“One of the most popular menu items is what we call Lobster Trio, featuring three four-ounce lobster tails and three scallops in a red pepper cream sauce, topped with fresh asparagus.”

The chef also is preparing middleneck clams in a savory herb broth and a delish clam chowder.

“We don’t boil our clams but instead sauté them,” Ron says. “It is a deconstructed clambake, where you can choose either clams or lobster and your own side dishes, such as our huge baked potatoes or a salad. You can also pair the lobster with a steak for the ultimate surf and turf.”

Open seven days a week for dinner, as well as brunch on Sundays, this landmark restaurant’s origins trace back to 1933, when the farmhouse was converted into a restaurant with a rustic ambiance.

As soon as you walk through the doors, you can see and smell prime rib slow-roasting on a rotisserie. The menu is packed with hearty meals, including rib eye steak, center-cut top sirloin, New York strip, porterhouse and filet mignon.

All steaks are cold aged, hand-cut daily by the chef, then flame-grilled to sear in the flavor and juices.

“We only serve USDA Choice or Prime cuts,” boasts Ron. “Everything here is cooked from scratch. We make our own salad dressings, bake bread every day and use fresh ingredients purchased locally, with the exception of fresh seafood flown in.”

To complement the steak and seafood, there is an impressive wine and beer selection, which includes wine, craft beer and bourbon flights. Plus, Happy Hour happens Monday through Friday, from 4 to 7 p.m.

“We fashion ourselves after the five-star restaurants with delicious food and impeccable service, but at an affordable three-star price,” comments Ron.
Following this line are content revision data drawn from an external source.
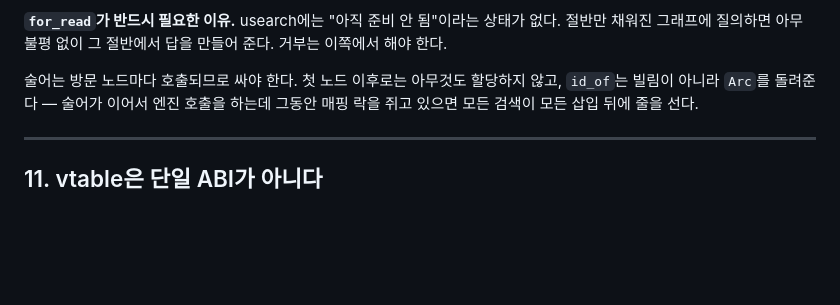
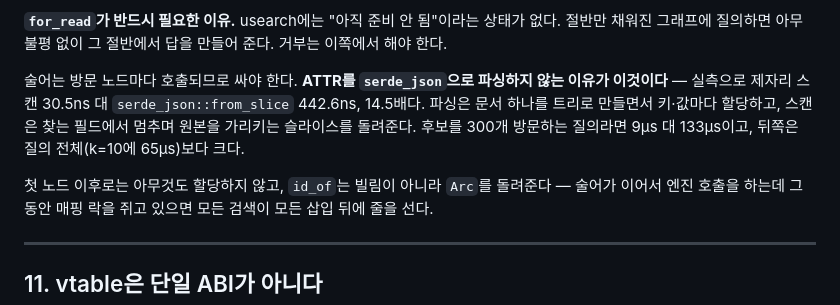
Before and after one commit to ing-eoking/ArcVector, a Markdown page: docs/내부구조.md, the part around the change. GitHub-like rendering; blank space fills up the shorter version.

Commit message:
Record why the filter scans bytes instead of parsing them
The search predicate runs once per visited graph node, so the question of
whether to build a serde_json::Value there is worth an answer with a number
on it rather than an assertion:

    in-place scan    30.5 ns/call
    serde_json      442.6 ns/call    14.5x

Parsing builds a tree — a String per key, a Value per value, a Map to hold
them — and throws it away to read one field. The scanner walks left to
right, stops at the field it wants, and returns a slice of the original.

At 300 visited candidates that is 9µs against 133µs, and the latter is
larger than the whole query (65µs at k=10). Noted in the search-path
section, since "why not just use serde_json here" is the obvious question
to ask of that module.

Co-Authored-By: Claude Opus 5 (1M context) <noreply@anthropic.com>

```diff
--- a/docs/내부구조.md
+++ b/docs/내부구조.md
@@ -678,7 +678,13 @@ vsim
 채워진 그래프에 질의하면 아무 불평 없이 그 절반에서 답을 만들어 준다. 거부는 이쪽에서 해야
 한다.
 
-술어는 방문 노드마다 호출되므로 싸야 한다. 첫 노드 이후로는 아무것도 할당하지 않고,
+술어는 방문 노드마다 호출되므로 싸야 한다. **ATTR를 `serde_json`으로 파싱하지 않는 이유가
+이것이다** — 실측으로 제자리 스캔 30.5ns 대 `serde_json::from_slice` 442.6ns, 14.5배다.
+파싱은 문서 하나를 트리로 만들면서 키·값마다 할당하고, 스캔은 찾는 필드에서 멈추며 원본을
+가리키는 슬라이스를 돌려준다. 후보를 300개 방문하는 질의라면 9µs 대 133µs이고, 뒤쪽은
+질의 전체(k=10에 65µs)보다 크다.
+
+첫 노드 이후로는 아무것도 할당하지 않고,
 `id_of`는 빌림이 아니라 `Arc`를 돌려준다 — 술어가 이어서 엔진 호출을 하는데 그동안 매핑
 락을 쥐고 있으면 모든 검색이 모든 삽입 뒤에 줄을 선다.
 
```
Timber Lodge is located at 2809 Pearl Road in Medina. Hours are Monday-Saturday, 4 p.m. to close; Sunday, 11 a.m. to close. The phone number is 330-725-6288. Call-ahead seating is available Sunday-Thursday. Visit TimberLodgeMedina.com for more information, and Facebook.com/TimberLodgeMedina for daily features.